• Most out-of-staters think of Maine as a coastal state full of clam shacks and art galleries, but Yankee magazine has a great feature, with video, on the "blueberry barrens" in Washington County. Photographer David Stess has been working on blueberry-picking crews for 21 years, all the while capturing some striking images of rural life that one might think come from Depression-era Mississippi. (Go to the article to see the image at right in full size.)
But the pattern of well-heeled people taking over attractive, walkable neighborhoods (and pushing poorer people to the peeling-paint suburbs) is pretty much inevitable, thanks to the shortage of such neighborhoods. Matt Yglesias wrote a few days ago about the inevitablilty of gentrification (and the catering to "idiosyncratic tastes") in places like JP: "Having made traditional walkable neighborhoods illegal to build, it then turns out that many of the existing ones become prohibitively expensive." He's talking about zoning laws and parking-space requirements that now make it impossible to build anything like Boston's Back Bay, let alone the even more crowded North End.

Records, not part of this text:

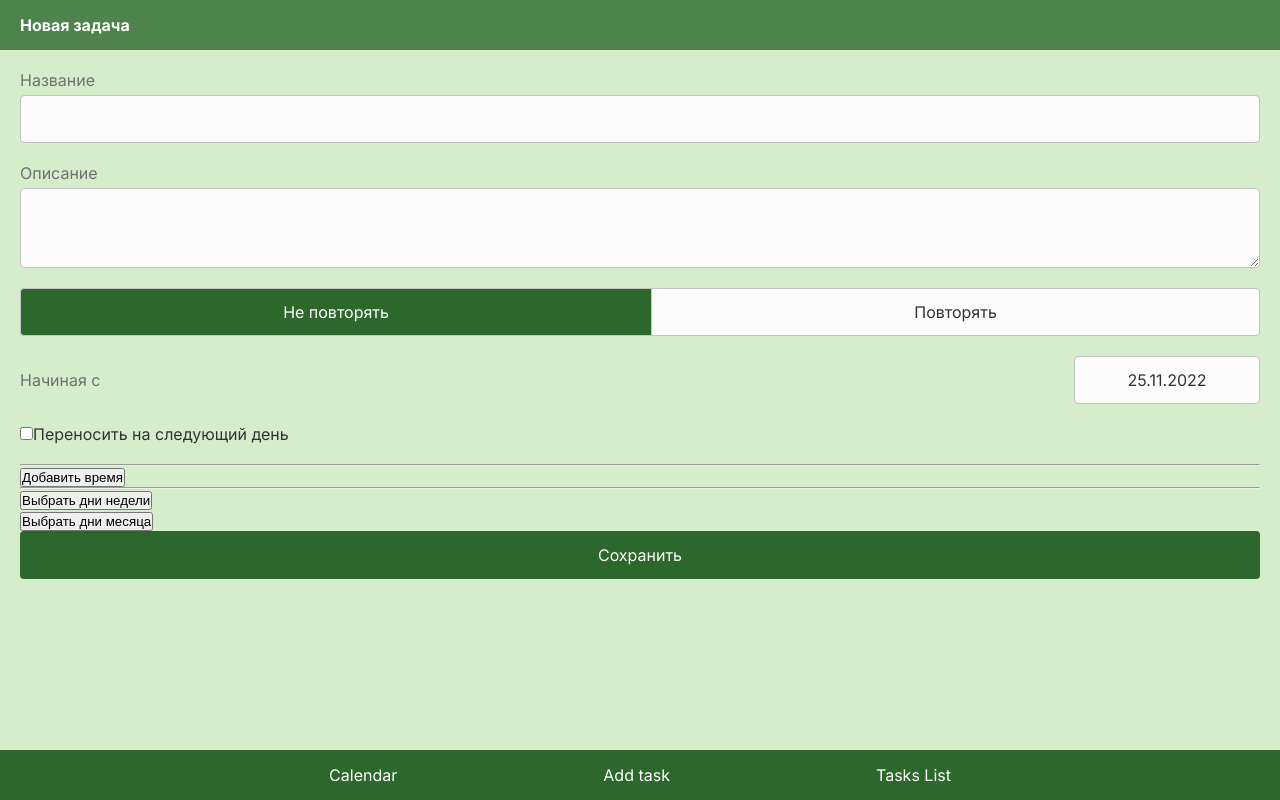
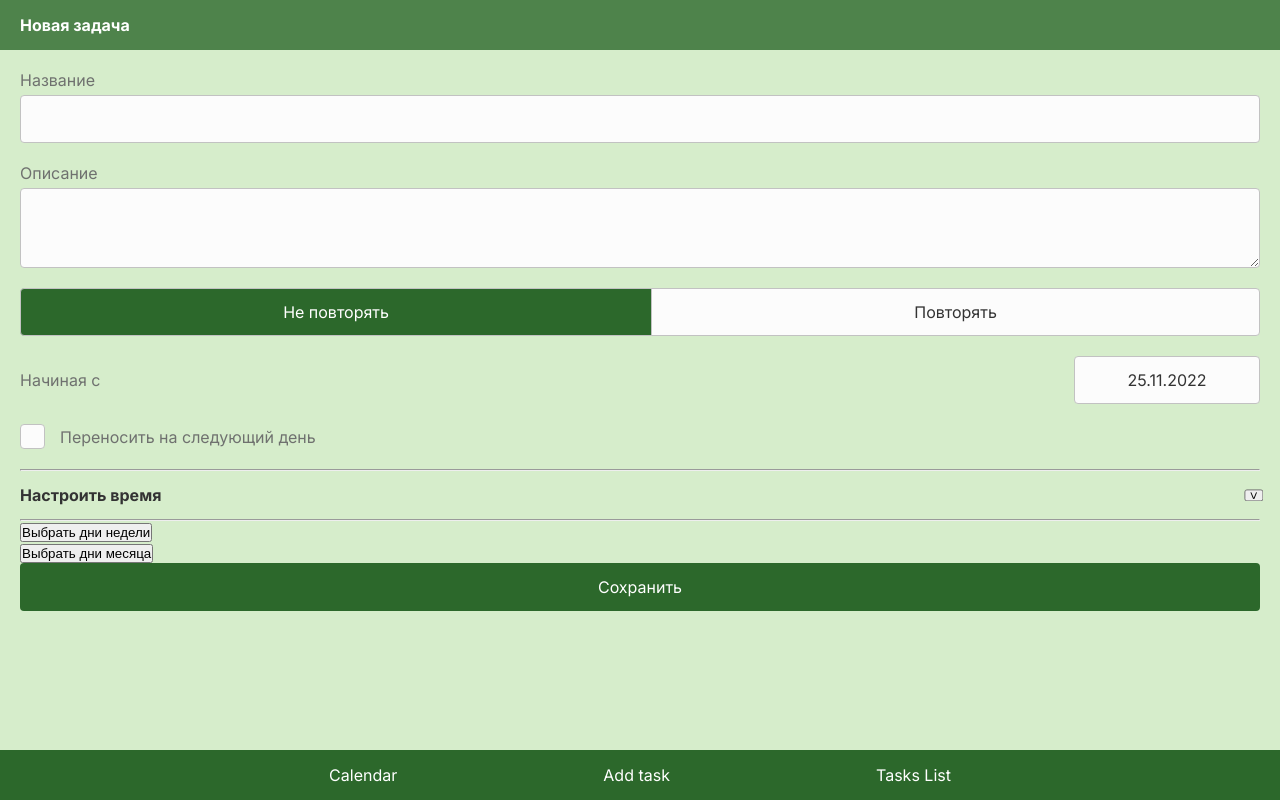
Before and after one commit to mohnatus/planner, a React (Create React App) app: page /task/new in a window 1280 px wide. Built offline with nearby package versions, Linux system fonts and the light colour scheme.

Commit message:
TogglerBlock

```diff
--- a/src/components/Checkbox/index.tsx
+++ b/src/components/Checkbox/index.tsx
@@ -1,4 +1,8 @@
 import { FormEvent, RefObject, useCallback, useRef } from 'react';
+import styled from 'styled-components';
+import { COLORS } from '../../style/colors';
+import { RADIUS_SM } from '../../style/decor';
+import { SPACING_SM } from '../../style/spacing';
 
 export interface CheckboxProps {
 	ref?: RefObject<HTMLInputElement>;
@@ -6,6 +10,47 @@ export interface CheckboxProps {
 	checked: boolean;
 	onChange: (newChecked: boolean) => void;
 }
+
+const Wrapper = styled.label`
+	display: flex;
+	align-items: center;
+	cursor: pointer;
+`;
+
+const Control = styled.input`
+	visibility: hidden;
+	position: absolute;
+	width: 1px;
+	height: 1px;
+	margin: -1px;
+	border: 0;
+	padding: 0;
+	white-space: nowrap;
+	clip-path: inset(100%);
+	clip: rect(0 0 0 0);
+	overflow: hidden;
+`;
+
+const Box = styled.div`
+	width: 25px;
+	height: 25px;
+	border: 1px solid ${COLORS.border};
+	border-radius: ${RADIUS_SM}px;
+	background: ${COLORS.controls.color};
+	margin-right: ${SPACING_SM}px;
+
+	input:checked ~ & {
+		border-color: ${COLORS.accent.color};
+	}
+`;
+
+const Label = styled.span`
+	color: ${COLORS.serviceText};
+
+	input:checked ~ & {
+		color: ${COLORS.text};
+	}
+`;
 
 let unique = 1;
 
@@ -20,15 +65,15 @@ export function Checkbox({ ref, label, checked, onChange }: CheckboxProps) {
 	);
 
 	return (
-		<div>
-			<input
+		<Wrapper>
+			<Control
 				ref={ref}
-				id={id.current}
 				type='checkbox'
 				checked={checked}
 				onChange={handleChange}
 			/>
-			<label htmlFor={id.current}>{label}</label>
-		</div>
+			<Box />
+			<Label>{label}</Label>
+		</Wrapper>
 	);
 }
--- /dev/null
+++ b/src/containers/ToggleBlock/index.tsx
@@ -0,0 +1,57 @@
+import { ReactNode, useCallback, useState } from 'react';
+import styled from 'styled-components';
+import { SPACING_SM, SPACING_XXS } from '../../style/spacing';
+
+export interface ToggleBlockProps {
+	title: string;
+	children: ReactNode;
+}
+
+const Header = styled.div`
+	min-height: 48px;
+	display: flex;
+	align-items: center;
+	padding-top: ${SPACING_XXS}px;
+	padding-bottom: ${SPACING_XXS}px;
+  cursor: pointer;
+`;
+
+const Title = styled.div`
+	flex-grow: 1;
+  font-weight: 700;
+`;
+
+interface TogglerProps {
+	open: boolean;
+}
+
+const Toggler = styled.button<TogglerProps>`
+	flex-grow: 0;
+	margin-left: ${SPACING_SM}px;
+  transform: rotate(${props => props.open ? 90 : -90}deg);
+
+`;
+
+const Content = styled.div`
+  padding-top: ${SPACING_SM}px;
+  padding-bottom: ${SPACING_SM}px;
+`
+
+export function ToggleBlock({ title, children }: ToggleBlockProps) {
+	const [open, setOpen] = useState(false);
+
+	const toggle = useCallback(() => {
+		setOpen((prev) => !prev);
+	}, [setOpen]);
+
+	return (
+		<div>
+			<Header onClick={toggle}>
+				<Title>{title}</Title>
+				<Toggler open={open}>&lt;</Toggler>
+			</Header>
+
+			{open && <Content>{children}</Content>}
+		</div>
+	);
+}
--- a/src/features/tasks/TaskForm.tsx
+++ b/src/features/tasks/TaskForm.tsx
@@ -32,6 +32,7 @@ import { PageHeader } from '../../components/PageHeader';
 import { ServiceText } from '../../containers/ServiceText';
 import { DateGroup } from '../../containers/DateGroup';
 import { Button } from '../../components/Button';
+import { ToggleBlock } from '../../containers/ToggleBlock';
 
 const NO_REPEAT = 'no-repeat';
 const REPEAT = 'repeat';
@@ -218,10 +219,14 @@ export function TaskForm() {
 
 						<hr />
 
-						<TimeInput
+						<ToggleBlock title="Настроить время">
+							<TimeInput
 							values={defaultTime}
 							onChange={setDefaultTime}
 						/>
+						</ToggleBlock>
+
+
 
 						<hr />
 
```
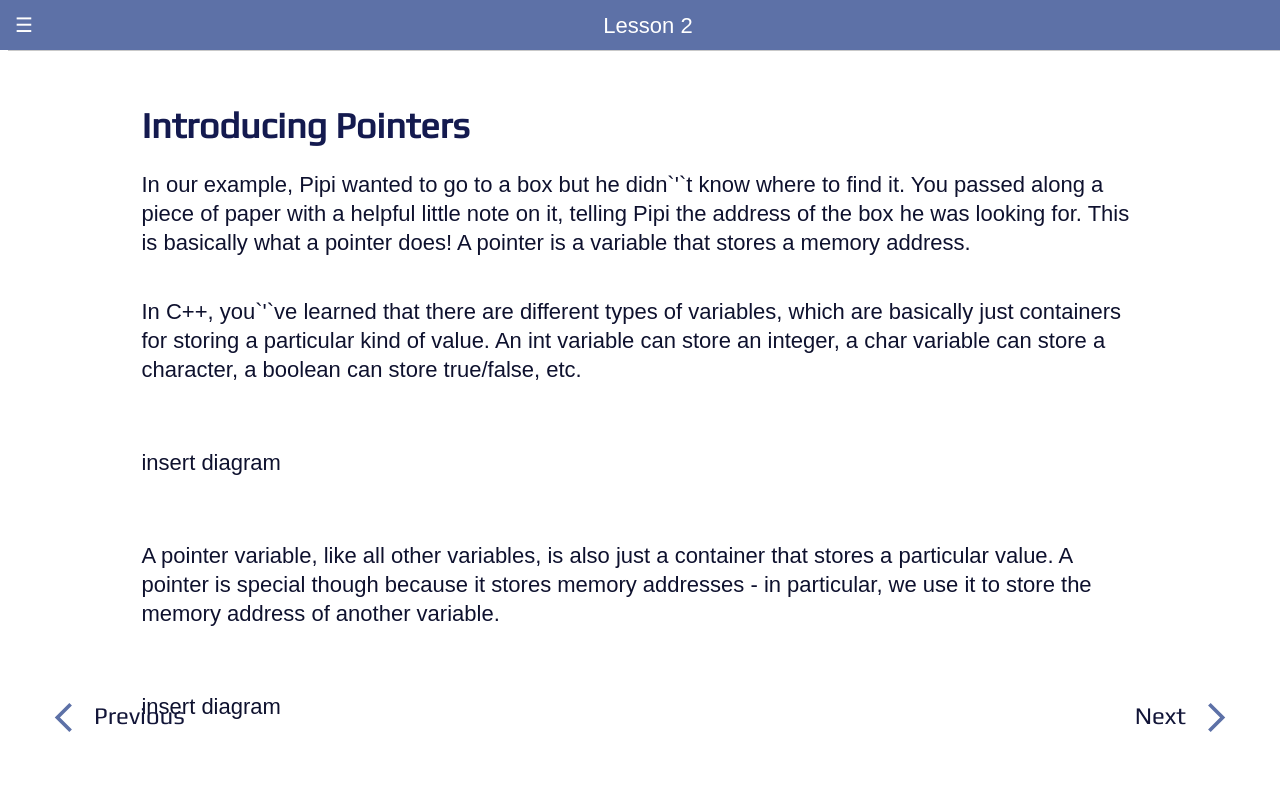
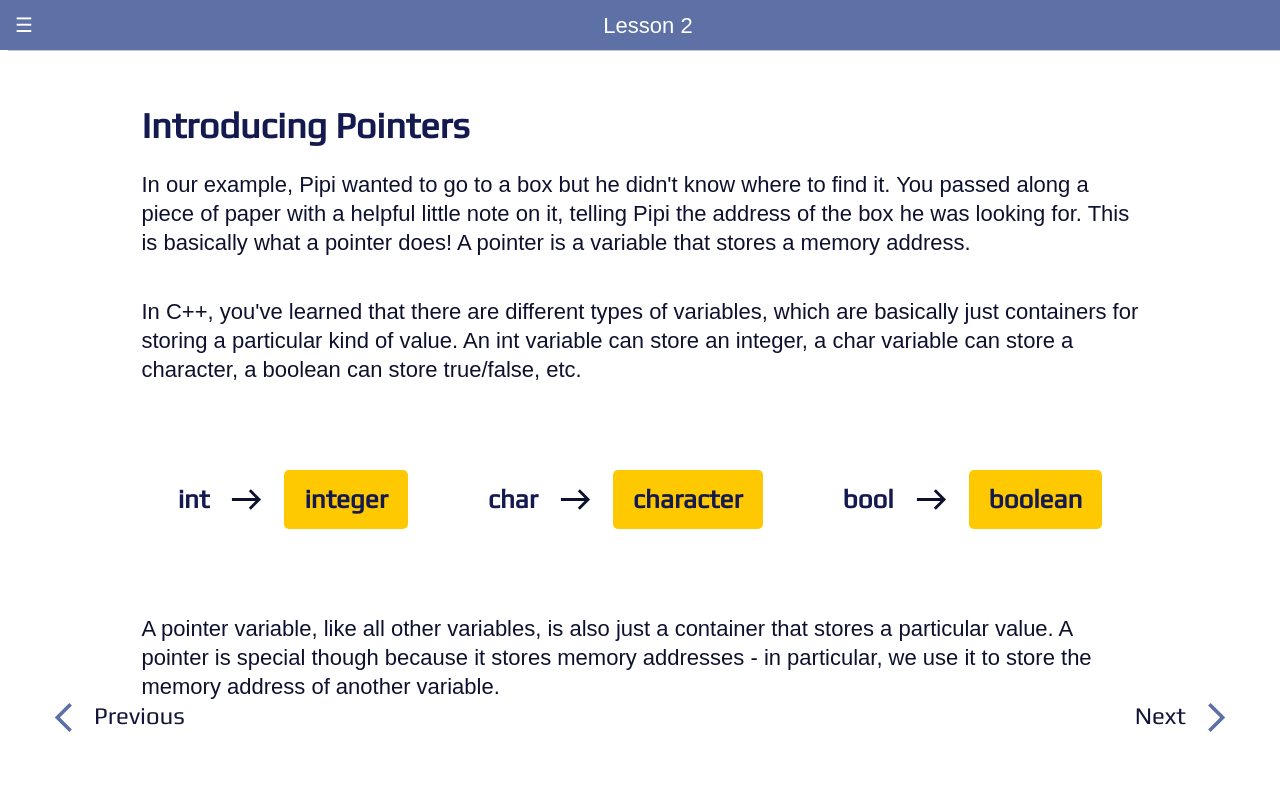
Before and after one commit to uclaacm/parcel-pointers, a React app: page /lesson-2 in a window 1280 px wide. Shown: the top 785 px of the page. Built offline with nearby package versions, Linux system fonts and the light colour scheme; a web font is replaced by a local one.

Commit message:
update page wrapper.scss

```diff
--- a/src/pages/Lesson1.tsx
+++ b/src/pages/Lesson1.tsx
@@ -4,13 +4,13 @@ import AppWrapper from '../components/AppWrapper';
 import NavButtons from '../components/NavButtons';
 import { HeaderSections } from '../types/globalTypes';
 import '../styles/Lesson1.scss';
-import '../styles/Lesson.scss';
+import '../styles/PageWrapper.scss';
 
 const Lesson1: FC = () => {
   return (
     <>
       <AppWrapper section={HeaderSections.LESSON_1}>
-        <div className='lesson'>
+        <div className='page-wrapper'>
           <h1>What are Memory Addresses?</h1>
           <p>
             As you can see from the example, our warehouse had a bunch of
--- a/src/pages/Lesson2.tsx
+++ b/src/pages/Lesson2.tsx
@@ -2,37 +2,67 @@ import { FC } from 'react';
 import AppWrapper from '../components/AppWrapper';
 import NavButtons from '../components/NavButtons';
 import { HeaderSections } from '../types/globalTypes';
-// import '../styles/Lesson2.scss';
-import "../styles/Lesson.scss";
+import EastIcon from '@mui/icons-material/East';
+import '../styles/Lesson2.scss';
+import "../styles/PageWrapper.scss";
+
+interface TypeDiagramProps {
+  first: String;
+  second: String;
+}
+
+function TypeDiagram(props: TypeDiagramProps): JSX.Element {
+  return (
+    <>
+      <span className='type-diagram'>
+        <h2>{props.first}</h2>
+        <EastIcon fontSize="large" />
+        <h2 className='type-diagram-boxed'>{props.second}</h2>
+      </span>
+    </>
+  );
+}
 
 const Lesson2: FC = () => {
   return (
     <>
       <AppWrapper section={HeaderSections.LESSON_2}>
-        <div className='lesson'>
+        <div className='page-wrapper'>
           <h1>Introducing Pointers</h1>
           <p>
-            In our example, Pipi wanted to go to a box but he didn`&apos;`t know
+            In our example, Pipi wanted to go to a box but he didn&apos;t know
             where to find it. You passed along a piece of paper with a helpful
             little note on it, telling Pipi the address of the box he was
             looking for. This is basically what a pointer does! A pointer is a
             variable that stores a memory address.
           </p>
           <p>
-            In C++, you`&apos;`ve learned that there are different types of
+            In C++, you&apos;ve learned that there are different types of
             variables, which are basically just containers for storing a
             particular kind of value. An int variable can store an integer, a
             char variable can store a character, a boolean can store true/false,
             etc.
           </p>
-          <div className="diagram">insert diagram</div>
+          <div className="diagram">
+            <span className='type-diagram-container'>
+              <TypeDiagram first="int" second="integer" />
+              <TypeDiagram first="char" second="character" />
+              <TypeDiagram first="bool" second="boolean" />
+            </span>
+
+          </div>
           <p>
             A pointer variable, like all other variables, is also just a
             container that stores a particular value. A pointer is special
             though because it stores memory addresses - in particular, we use it
             to store the memory address of another variable.
           </p>
-          <div className="diagram">insert diagram</div>
+          <div className="diagram">
+            <span className='type-diagram-container'>
+              <TypeDiagram first="pointer" second="memory address" />
+            </span>
+
+          </div>
           <p>
             If we create an int variable, we know that this value gets stored at
             a particular address somewhere in memory. Sometimes it is useful for
--- /dev/null
+++ b/src/styles/Lesson2.scss
@@ -0,0 +1,25 @@
+@import "./global.scss";
+
+// Type Diagram
+//=======================================
+.type-diagram {
+    display: flex;
+    gap: 20px;
+    align-items: center;
+
+    h2 {
+        font-size: 26px;
+    }
+
+    &-boxed {
+        border-radius: 5px;
+        background: $accent-1-color;
+        padding: 12px 20px;
+    }
+
+    &-container {
+        display: flex;
+        justify-content: center;
+        gap: 80px;
+    }
+}
--- a/src/styles/Lesson.scss
+++ b/src/styles/PageWrapper.scss
@@ -3,9 +3,10 @@
 $layout-wspacing: 10.56%;
 $layout-hspacing: 13vh;
 
-// Lesson
+// Page Wrapper
+//    * used for any text pages
 //=======================================
-.lesson {
+.page-wrapper {
     margin: $layout-hspacing $layout-wspacing;
     // margin: 2% $layout-wsize $layout-spacing;
     // // adjust for small screens
```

• My city finally gets the recognition it deserves: as the home of what the Comics Curmudgeon calls "hideous mutant abominations" whose lovemaking is undoubtedly the source of the noise (and smells) keeping me up some nights. The Curmudgeon's archives fortunately indicate that my neighbor, Stanley Binder, has trouble "bowling" two days in a row (if you get my drift).